Sam Dunn is a 30-year old anthropologist who wrote his graduate thesis on the plight of Guatemalan refugees. Recenly he has decided to study the plight of a different culture, one he has ... See full summary »
A feature-length documentary film about hip-hop DJing, otherwise known as turntablism. From the South Bronx in the 1970s to San Francisco now, the world's best scratchers, beat-diggers, ... See full summary »
Inspired by Steven Blush's book "American Hardcore: A tribal history" Paul Rachman's feature documentary debut is a chronicle of the underground hardcore punk years from 1979 to 1986. Interviews and rare live footage from artists such as Black Flag, Bad Brains, Minor Threat, SS Decontrol and the Dead Kennedys. Written by
Too young for hardcore and too young for grunge, I had to learn about most of the bands in Paul Rachman's documentary American HARDCORE after their demise or during their declining years. The emptiest screening I attended at the festival, Rachman covers the oft-overlooked hardcore music scene of the early 1980s via a montage of maps, concert footage, and talking head interviews. Feeling like it was edited with a food processor, American HARDCORE does a fair job of cracking the lid on the hardcore scene but doesn't come close to presenting the material in any kind of cohesive way.
While the footage and photos of these myriad classic bands are fun to see (and the music is a blast), the film's narrative thrust is a muddled mess and some bands are conspicuously missing (old cliques die hard?). Hopefully a soundtrack will come from this.
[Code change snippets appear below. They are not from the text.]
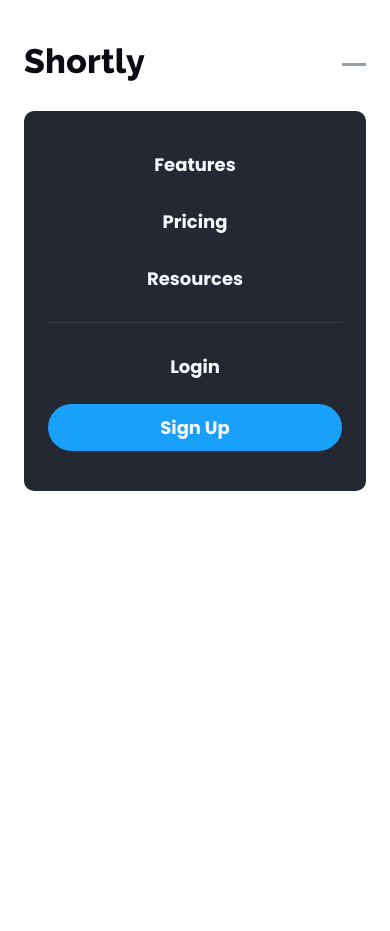
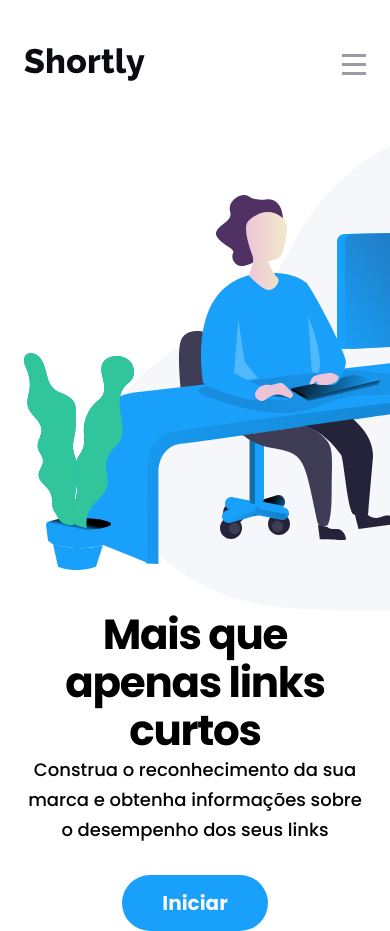
Before and after one commit to rafaelvieiracosta/url-shortening, a Vue app: page / in a window 390 px wide. Before the commit the page ends 844 px from the top, so only its background shows below. Built offline with nearby package versions, Linux system fonts and the light colour scheme.

Commit message:
feat: responsive section `bannerPrincipal`

```diff
--- a/src/App.vue
+++ b/src/App.vue
@@ -2,16 +2,19 @@
   <div id="app">
 
     <header-principal />
+    <banner-principal />
 
   </div>
 </template>
 
 <script>
 import headerPrincipal from './components/headerPrincipal.vue'
+import bannerPrincipal from './components/bannerPrincipal.vue'
 
 export default {
   components: {
-    headerPrincipal
+    headerPrincipal,
+    bannerPrincipal
   },
   name: 'App',
   data(){
@@ -41,6 +44,7 @@ a{
 }
 #app{
   padding: 0 24px;
+  overflow-x: hidden;
 }
 .container{
   max-width: 1110px;
--- /dev/null
+++ b/src/components/bannerPrincipal.vue
@@ -0,0 +1,91 @@
+<template>
+  <main>
+    <div class="main_div container">
+      <div class="main_titulos">
+        <h1>Mais que apenas links curtos</h1>
+        <p>
+          Construa o reconhecimento da sua marca e obtenha informações sobre o
+          desempenho dos seus links
+        </p>
+        <a href="#">Iniciar</a>
+      </div>
+      <div class="main_banner">
+        <img
+          src="../assets/illustration-working.svg"
+          alt="Pessoa trabalhando em um computador"
+        />
+      </div>
+    </div>
+  </main>
+</template>
+
+<script>
+export default {};
+</script>
+
+<style>
+.main_div {
+  display: grid;
+  grid-template-columns: 1fr 445px;
+}
+.main_titulos {
+  align-self: center;
+}
+.main_titulos h1 {
+  font-size: 80px;
+  line-height: 113%;
+  letter-spacing: -0.03em;
+}
+.main_titulos p {
+  font-weight: 500;
+  font-size: 22px;
+  line-height: 163%;
+}
+.main_titulos a {
+  display: inline-block;
+  margin-top: 36px;
+  font-weight: 700;
+  font-size: 20px;
+  padding: 13px 40px;
+  color: #f5f7fa;
+  background: #18a0fb;
+  transition: 0.2s;
+  border-radius: 50px;
+}
+.main_titulos a:hover {
+  background: #47b5ff;
+}
+.main_banner {
+  position: relative;
+  height: 482px;
+}
+.main_banner img {
+  position: absolute;
+}
+@media (max-width: 941px) {
+  .main_titulos h1 {
+    font-size: 42px;
+    line-height: 48px;
+    letter-spacing: -0.03em;
+  }
+  .main_titulos p {
+    font-size: 18px;
+    line-height: 30px;
+  }
+  .main_titulos a{
+    margin-top: 30px;
+  }
+}
+@media(max-width: 800px){
+  .main_div{
+    grid-template-columns: 1fr;
+  }
+  .main_banner{
+    grid-row: 1;
+    width: 327px;
+  }
+  .main_titulos{
+    text-align: center;
+  }
+}
+</style>
--- a/src/components/headerPrincipal.vue
+++ b/src/components/headerPrincipal.vue
@@ -1,6 +1,6 @@
 <template>
   <header>
-    <div class="header_div container open">
+    <div class="header_div container">
       <img src="../assets/logo.svg" alt="Shortly" />
       <div class="header_mobile" @click="toggleMenuMobile">
         <span></span>
```
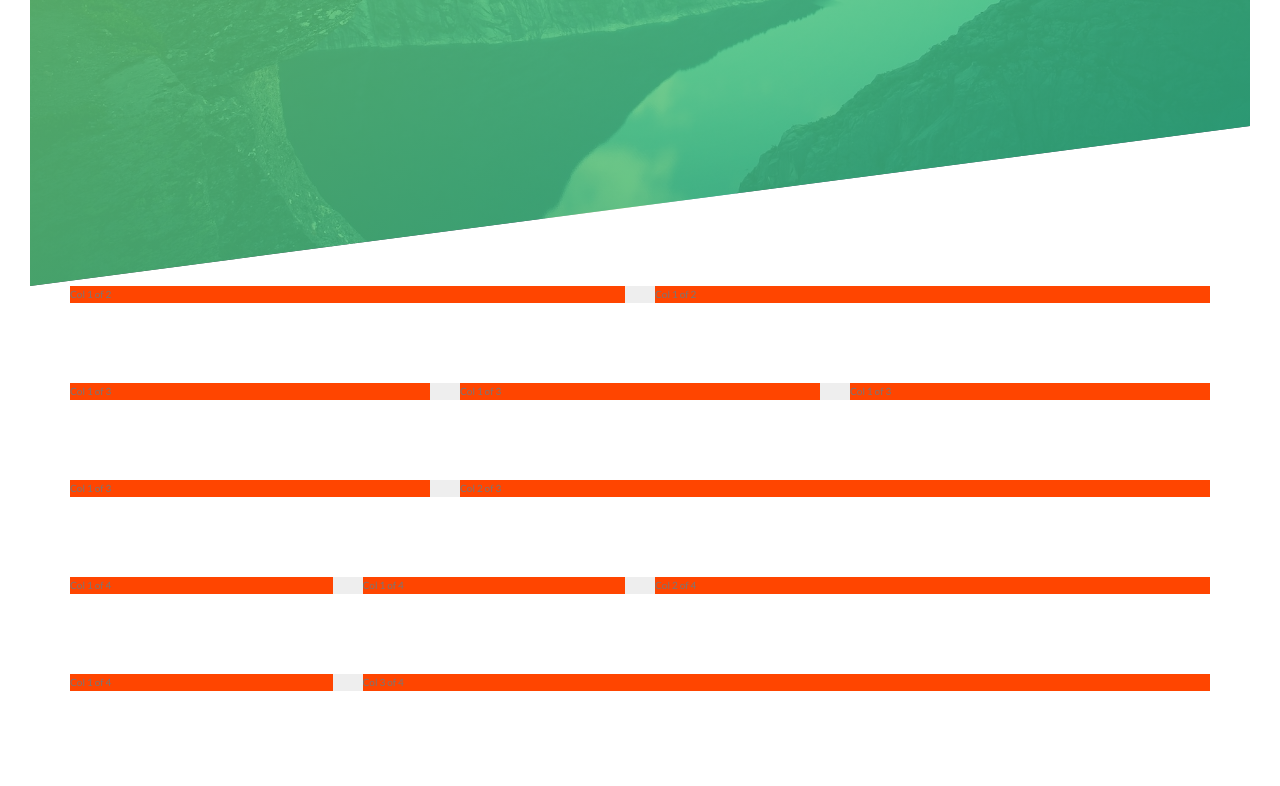
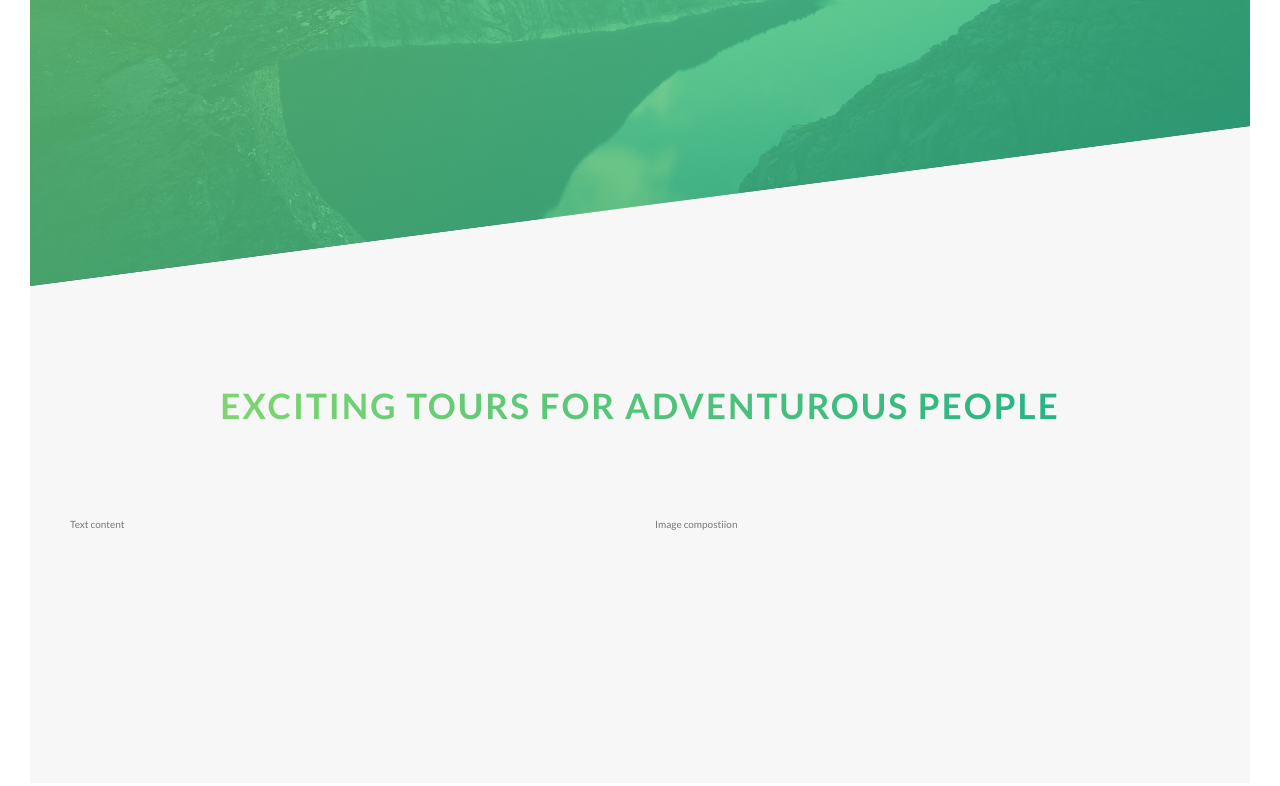
Before and after one commit to khonoridez/U-Sass, a website: page index.html in a window 1280 px wide. Shown: the part 504-1290 px from the top of the page. Before the commit the page ends 1225 px from the top, so only its background shows below. Drawn offline with Linux system fonts and the light colour scheme; files whose address does not match are found by name.

Commit message:
About page, secondary header, animation (skew)

```diff
--- a/index.html
+++ b/index.html
@@ -29,59 +29,21 @@
             </div>
         </header>
 
-        <section class="grid-test">
-            <div class="row">
-                <div class="col-1-of-2">
-                    Col 1 of 2
+        <main>
+            <section class="section-about">
+                <div class="u-center-text u-margin-bottom-8">
+                    <h2 class="heading-secondary">Exciting tours for adventurous people</h2>
                 </div>
-                <div class="col-1-of-2">
-                    Col 1 of 2
+
+                <div class="row">
+                    <div class="col-1-of-2">
+                        Text content
+                    </div>
+                    <div class="col-1-of-2">
+                        Image compostiion
+                    </div>
                 </div>
-            </div>
-
-            <div class="row">
-                <div class="col-1-of-3">
-                    Col 1 of 3
-                </div>
-                <div class="col-1-of-3">
-                    Col 1 of 3
-                </div>
-                <div class="col-1-of-3">
-                    Col 1 of 3
-                </div>
-            </div>
-
-            <div class="row">
-                <div class="col-1-of-3">
-                    Col 1 of 3
-                </div>
-                <div class="col-2-of-3">
-                    Col 2 of 3
-                </div>
-            </div>
-
-            <div class="row">
-                <div class="col-1-of-4">
-                    Col 1 of 4
-                </div>
-                <div class="col-1-of-4">
-                    Col 1 of 4
-                </div>
-                <div class="col-2-of-4">
-                    Col 2 of 4
-                </div>
-            </div>
-
-            <div class="row">
-                <div class="col-1-of-4">
-                    Col 1 of 4
-                </div>
-                <div class="col-3-of-4">
-                    Col 3 of 4
-                </div>
-            </div>
-
-        </section>
-
+            </section>
+        </main>
     </body>
 </html>
--- a/sass/abstracts/_variables.scss
+++ b/sass/abstracts/_variables.scss
@@ -2,6 +2,8 @@
 $color-primary: #55c57a;
 $color-primary-light: #7ed56f;
 $color-primary-dark: #28b485;
+
+$color-grey-light-1: #f7f7f7;
 
 $color-grey-dark: #777;
 $color-white: #fff;
--- a/sass/base/_typography.scss
+++ b/sass/base/_typography.scss
@@ -33,3 +33,23 @@ body {
         animation: moveInRight 1s ease-out;
     }
 }
+
+.heading-secondary {
+    font-size: 3.5rem;
+    text-transform: uppercase;
+    font-weight: 700;
+    background-image: linear-gradient(to right, $color-primary-light, $color-primary-dark);
+    display: inline-block;
+
+    -webkit-background-clip: text; // clip the gradient where the text sits
+    color: transparent;
+
+    letter-spacing: 2px; // leave it at pixels since it is too small to be relevant
+
+    transition: all .2s;
+
+    &:hover {
+        transform: skewY(2deg) skewX(15deg) scale(1.1);
+        text-shadow: .5rem 1rem 2rem rgba($color-black, .2);
+    }
+}
--- a/sass/base/_utilities.scss
+++ b/sass/base/_utilities.scss
@@ -0,0 +1,7 @@
+.u-center-text {
+    text-align: center;
+}
+
+.u-margin-bottom-8 {
+    margin-bottom: 8rem;
+}
--- a/sass/layout/_grid.scss
+++ b/sass/layout/_grid.scss
@@ -1,6 +1,5 @@
 .row {
     max-width: $grid-width;
-    background-color: #eee;
     margin: 0 auto;
 
     // apply styles except the last item
@@ -12,7 +11,6 @@
 
     // attributes - select all elements with attributes [...]
     [class^="col-"] {
-        background-color: orangered;
         float: left;
 
         &:not(:last-child) {
--- a/sass/pages/_home.scss
+++ b/sass/pages/_home.scss
@@ -0,0 +1,5 @@
+.section-about {
+    background-color: $color-grey-light-1;
+    padding: 25rem 0;
+    margin-top: -20vh; // coming from _header.scss 95vh - 75vh
+}
```
Also changed, not shown: css/style.css.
17 of 26 people found this review helpful.
Was this review helpful to you?